[Items from a data source]
★ ★ ★

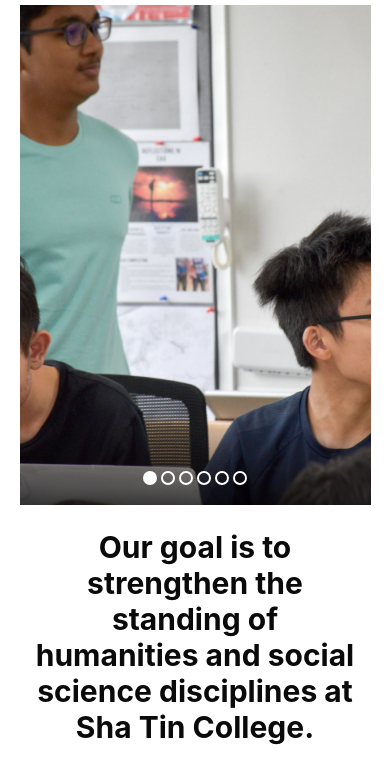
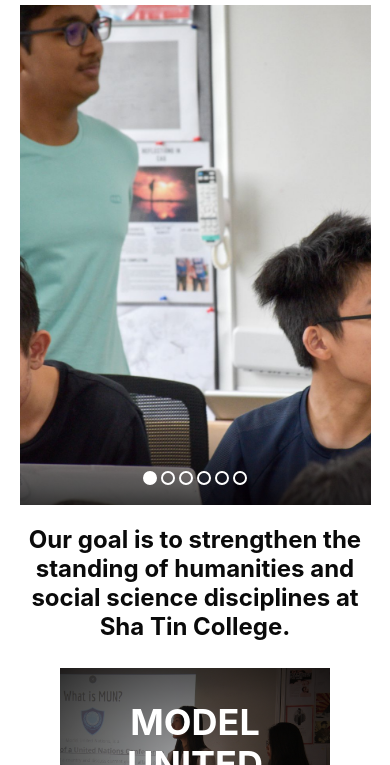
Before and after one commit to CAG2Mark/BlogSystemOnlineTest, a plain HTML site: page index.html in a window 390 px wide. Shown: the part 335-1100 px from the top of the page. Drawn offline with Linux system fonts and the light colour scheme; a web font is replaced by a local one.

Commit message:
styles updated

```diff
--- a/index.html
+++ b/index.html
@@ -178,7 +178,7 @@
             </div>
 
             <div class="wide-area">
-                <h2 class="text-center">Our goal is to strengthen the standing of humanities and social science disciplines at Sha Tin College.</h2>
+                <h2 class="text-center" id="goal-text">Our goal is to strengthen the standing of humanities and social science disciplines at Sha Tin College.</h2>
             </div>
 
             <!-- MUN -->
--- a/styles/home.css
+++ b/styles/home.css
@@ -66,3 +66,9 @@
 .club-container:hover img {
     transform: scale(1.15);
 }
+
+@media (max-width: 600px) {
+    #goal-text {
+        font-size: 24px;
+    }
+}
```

★ ★ ★

**YOUR TASK:** Some lines of the records may contain the string "class". State how many do, as a number alone.

**RESPONSE TO THIS EXERCISE:** 3